If Fikere is prevented from going to school, she too will be trapped in a cycle of poverty like Ang.
And just before you fall into bed and let the last of your day float away, imagine 12 year old Sopheap in Cambodia,
who’s journey through a forest every day for firewood terrifies her, because of fear of ghosts and attackers.
I don’t know about you, but I’m heading straight back in to my daughter’s bedroom to give her beautiful sleeping head another kiss. Thank God she is safe.
I’m daughter to a single mother, sister to two sisters, and mother of a little girl. I have been raised, guided, loved and inspired by women my whole life.
Conversely, I believe in women. I am driven to change gender inequality whenever it is within my reach, but in that struggle to claim what is our due, I am intensely aware that there is privilege in that fight.
For my own daughter, as I focus on growing in her a sense of self belief, a healthy body image and ambition for whatever dreams she can conceive of, I know I have the freedom to do so because, unlike Fikere and Sopheap, she is safe, she is fed, and her education is taken care of.
Equally, I know my own life, in all it’s hectic variety of experiences, is as wonderful as it is because my single mother of three, unlike Ang, was able to work her way through university to better her job prospects.
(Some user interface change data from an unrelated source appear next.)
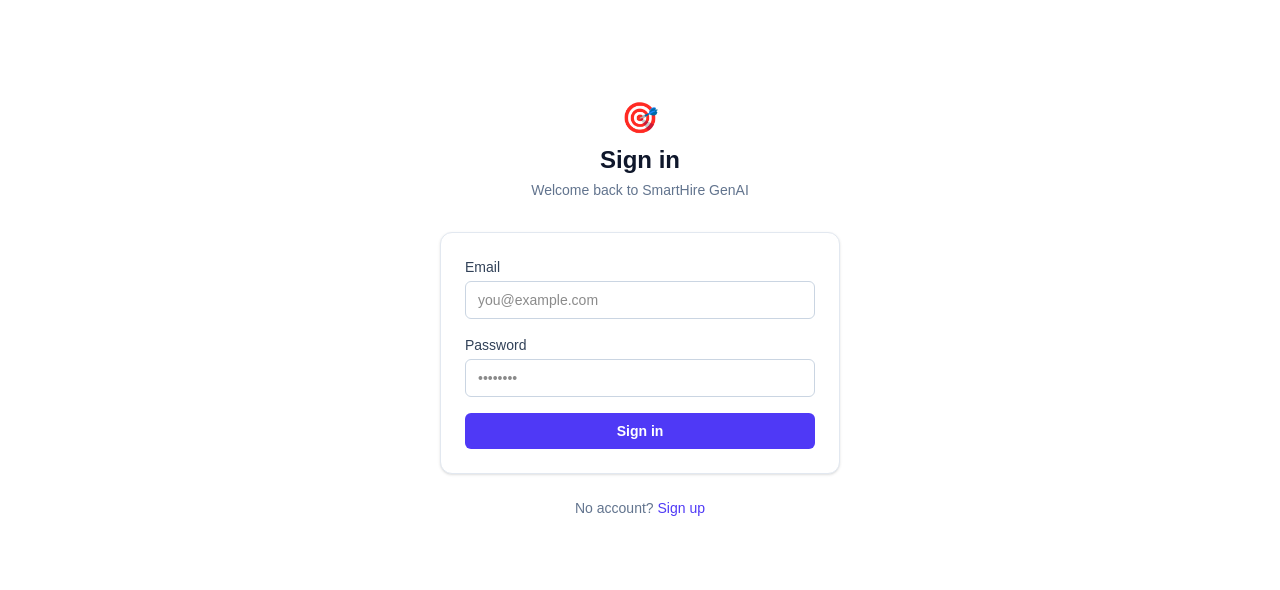
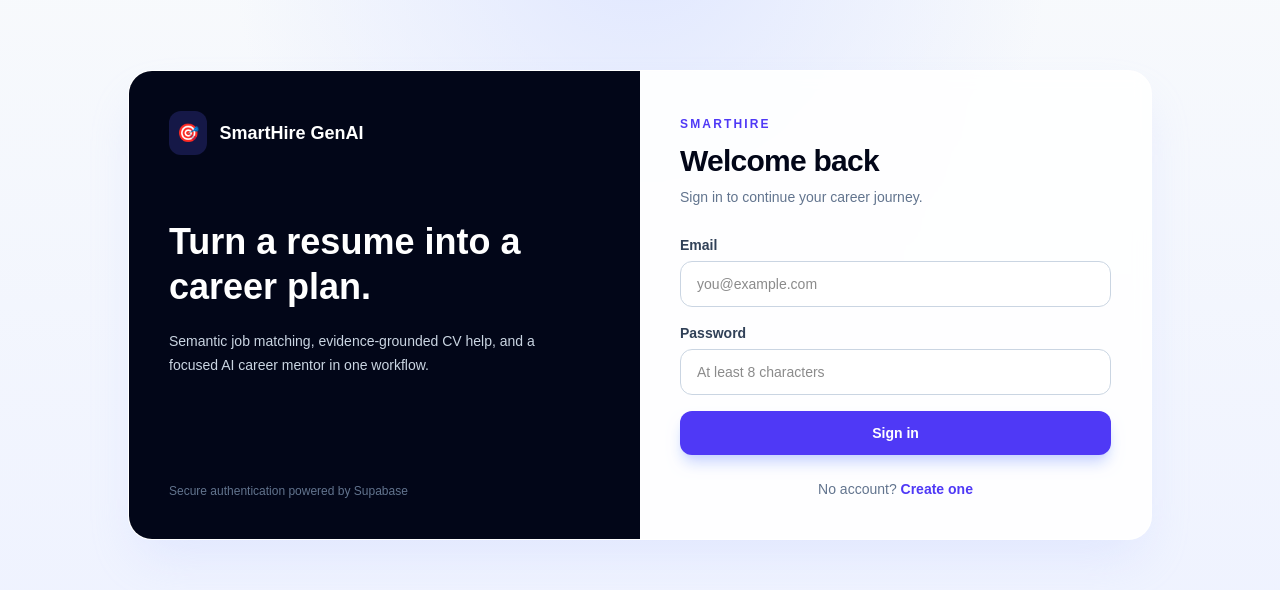
Before and after one commit to jaishubhakanth999/SmartHire-genAI, a Next.js app in the folder frontend/: page /login in a window 1280 px wide. Shown: the part 120-710 px from the top of the page. Built offline with nearby package versions, Linux system fonts and the light colour scheme; no server answers.

Commit message:
Upgrade auth UX and production email verification flow

```diff
--- a/frontend/components/AuthForm.tsx
+++ b/frontend/components/AuthForm.tsx
@@ -4,6 +4,10 @@
 import { useRouter, useSearchParams } from "next/navigation";
 import Link from "next/link";
 import { createClient } from "@/lib/supabase/client";
+
+const SITE_URL =
+  process.env.NEXT_PUBLIC_SITE_URL ||
+  (process.env.NEXT_PUBLIC_VERCEL_URL ? `https://${process.env.NEXT_PUBLIC_VERCEL_URL}` : "https://smart-hire-gen-ai-swart.vercel.app");
 
 export default function AuthForm({ mode }: { mode: "login" | "signup" }) {
   const router = useRouter();
@@ -23,110 +27,100 @@
     const supabase = createClient();
 
     if (mode === "signup") {
-      const { error } = await supabase.auth.signUp({
-        email,
+      const { data, error } = await supabase.auth.signUp({
+        email: email.trim().toLowerCase(),
         password,
-        options: { data: { full_name: fullName } },
+        options: {
+          data: { full_name: fullName.trim() },
+          emailRedirectTo: `${SITE_URL}/auth/confirm?next=/dashboard`,
+        },
       });
       setLoading(false);
       if (error) {
         setError(error.message);
         return;
       }
-      setNotice(
-        "Account created. If email confirmation is enabled on your Supabase project, check your inbox before signing in."
-      );
+      if (data.session) {
+        router.push("/dashboard");
+        router.refresh();
+        return;
+      }
+      setNotice("Account created. Check your email and click the verification link before signing in.");
       return;
     }
 
-    const { error } = await supabase.auth.signInWithPassword({ email, password });
+    const { data, error } = await supabase.auth.signInWithPassword({
+      email: email.trim().toLowerCase(),
+      password,
+    });
     setLoading(false);
     if (error) {
       setError(error.message);
       return;
     }
-    router.push(params.get("redirect") || "/dashboard");
+    if (!data.user?.email_confirmed_at) {
+      await supabase.auth.signOut();
+      setError("Please verify your email address before signing in.");
+      return;
+    }
+    const redirect = params.get("redirect");
+    router.push(redirect?.startsWith("/") ? redirect : "/dashboard");
     router.refresh();
   }
 
   return (
-    <div className="mx-auto flex min-h-[calc(100vh-57px)] max-w-md flex-col justify-center px-6 py-12">
-      <div className="mb-8 text-center">
-        <div className="text-3xl">🎯</div>
-        <h1 className="mt-2 text-2xl font-bold text-slate-900">
-          {mode === "login" ? "Sign in" : "Create your account"}
+    <main className="relative flex min-h-[calc(100vh-64px)] items-center justify-center overflow-hidden px-6 py-14">
+      <div className="absolute inset-0 -z-10 bg-[radial-gradient(circle_at_top,#e0e7ff,transparent_42%),linear-gradient(180deg,#f8fafc,#eef2ff)]" />
+      <div className="grid w-full max-w-5xl overflow-hidden rounded-3xl border border-white/70 bg-white/90 shadow-2xl shadow-indigo-200/40 backdrop-blur md:grid-cols-2">
+        <section className="hidden bg-slate-950 p-10 text-white md:flex md:flex-col md:justify-between">
+          <div>
+            <div className="flex items-center gap-3 text-lg font-bold"><span className="rounded-xl bg-indigo-500/20 p-2">🎯</span> SmartHire GenAI</div>
+            <h2 className="mt-16 text-4xl font-bold leading-tight">Turn a resume into a career plan.</h2>
+            <p className="mt-5 max-w-sm text-sm leading-6 text-slate-300">Semantic job matching, evidence-grounded CV help, and a focused AI career mentor in one workflow.</p>
+          </div>
+          <p className="text-xs text-slate-500">Secure authentication powered by Supabase</p>
+        </section>
+
+        <section className="p-7 sm:p-10">
+          <div className="mb-7">
+            <span className="text-xs font-bold uppercase tracking-[0.18em] text-indigo-600">SmartHire</span>
+            <h1 className="mt-2 text-3xl font-bold tracking-tight text-slate-950">
+              {mode === "login" ? "Welcome back" : "Create your account"}
             </h1>
-        <p className="mt-1 text-sm text-slate-500">
-          {mode === "login" ? "Welcome back to SmartHire GenAI" : "Start matching jobs and chatting with your mentor"}
+            <p className="mt-2 text-sm text-slate-500">
+              {mode === "login" ? "Sign in to continue your career journey." : "Verify your email to unlock your personalized workspace."}
             </p>
           </div>
 
-      <form onSubmit={handleSubmit} className="space-y-4 rounded-xl border border-slate-200 bg-white p-6 shadow-sm">
+          <form onSubmit={handleSubmit} className="space-y-4">
             {mode === "signup" && (
               <div>
-            <label className="block text-sm font-medium text-slate-700">Full name</label>
-            <input
-              type="text"
-              value={fullName}
-              onChange={(e) => setFullName(e.target.value)}
-              className="mt-1 w-full rounded-md border border-slate-300 px-3 py-2 text-sm focus:border-indigo-500 focus:outline-none focus:ring-1 focus:ring-indigo-500"
-              placeholder="Ada Lovelace"
-            />
+                <label htmlFor="fullName" className="block text-sm font-semibold text-slate-700">Full name</label>
+                <input id="fullName" type="text" required value={fullName} onChange={(e) => setFullName(e.target.value)} className="mt-1.5 w-full rounded-xl border border-slate-300 bg-white px-4 py-3 text-sm outline-none transition focus:border-indigo-500 focus:ring-4 focus:ring-indigo-100" placeholder="Your name" />
               </div>
             )}
             <div>
-          <label className="block text-sm font-medium text-slate-700">Email</label>
-          <input
-            type="email"
-            required
-            value={email}
-            onChange={(e) => setEmail(e.target.value)}
-            className="mt-1 w-full rounded-md border border-slate-300 px-3 py-2 text-sm focus:border-indigo-500 focus:outline-none focus:ring-1 focus:ring-indigo-500"
-            placeholder="you@example.com"
-          />
+              <label htmlFor="email" className="block text-sm font-semibold text-slate-700">Email</label>
+              <input id="email" type="email" required value={email} onChange={(e) => setEmail(e.target.value)} className="mt-1.5 w-full rounded-xl border border-slate-300 bg-white px-4 py-3 text-sm outline-none transition focus:border-indigo-500 focus:ring-4 focus:ring-indigo-100" placeholder="you@example.com" />
             </div>
             <div>
-          <label className="block text-sm font-medium text-slate-700">Password</label>
-          <input
-            type="password"
-            required
-            minLength={6}
-            value={password}
-            onChange={(e) => setPassword(e.target.value)}
-            className="mt-1 w-full rounded-md border border-slate-300 px-3 py-2 text-sm focus:border-indigo-500 focus:outline-none focus:ring-1 focus:ring-indigo-500"
-            placeholder="••••••••"
-          />
+              <label htmlFor="password" className="block text-sm font-semibold text-slate-700">Password</label>
+              <input id="password" type="password" required minLength={8} value={password} onChange={(e) => setPassword(e.target.value)} className="mt-1.5 w-full rounded-xl border border-slate-300 bg-white px-4 py-3 text-sm outline-none transition focus:border-indigo-500 focus:ring-4 focus:ring-indigo-100" placeholder="At least 8 characters" />
             </div>
 
-        {error && <p className="text-sm text-red-600">{error}</p>}
-        {notice && <p className="text-sm text-green-600">{notice}</p>}
+            {error && <div role="alert" className="rounded-xl border border-rose-200 bg-rose-50 px-4 py-3 text-sm text-rose-700">{error}</div>}
+            {notice && <div role="status" className="rounded-xl border border-emerald-200 bg-emerald-50 px-4 py-3 text-sm text-emerald-700">{notice}</div>}
 
-        <button
-          type="submit"
-          disabled={loading}
-          className="w-full rounded-md bg-indigo-600 px-4 py-2 text-sm font-semibold text-white hover:bg-indigo-500 disabled:opacity-60"
-        >
-          {loading ? "Please wait…" : mode === "login" ? "Sign in" : "Sign up"}
+            <button type="submit" disabled={loading} className="w-full rounded-xl bg-indigo-600 px-4 py-3 text-sm font-bold text-white shadow-lg shadow-indigo-200 transition hover:bg-indigo-500 hover:-translate-y-0.5 disabled:cursor-not-allowed disabled:opacity-60">
+              {loading ? "Please wait…" : mode === "login" ? "Sign in" : "Create account"}
             </button>
           </form>
 
           <p className="mt-6 text-center text-sm text-slate-500">
-        {mode === "login" ? (
-          <>
-            No account?{" "}
-            <Link href="/signup" className="font-medium text-indigo-600 hover:text-indigo-500">
-              Sign up
-            </Link>
-          </>
-        ) : (
-          <>
-            Already have an account?{" "}
-            <Link href="/login" className="font-medium text-indigo-600 hover:text-indigo-500">
-              Sign in
-            </Link>
-          </>
-        )}
+            {mode === "login" ? <>No account? <Link href="/signup" className="font-bold text-indigo-600 hover:underline">Create one</Link></> : <>Already registered? <Link href="/login" className="font-bold text-indigo-600 hover:underline">Sign in</Link></>}
           </p>
+        </section>
       </div>
+    </main>
   );
 }
```
Lines whose indentation alone changed are shown as unchanged.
And so it is because I am so grateful for my own and my precious little girl’s privilege, and because I want women and girls like Ang, Fikere and Sopheap to overcome poverty, that I have committed to be a part of Care’s Walk in Her Shoes Challenge.
It’s not hard. I’m just going to walk 50kms in one week. 50kms, drinking clean fresh water along my way. You could do it too. If you can’t manage 50, do 25. If you think I’m a wuss, you could do 100k’s.
Whatever you can fit into your crazy life would be great. Because facts show that when women are equipped with the proper resources, they help lift families and entire communities out of poverty. That’s worth the sore feet.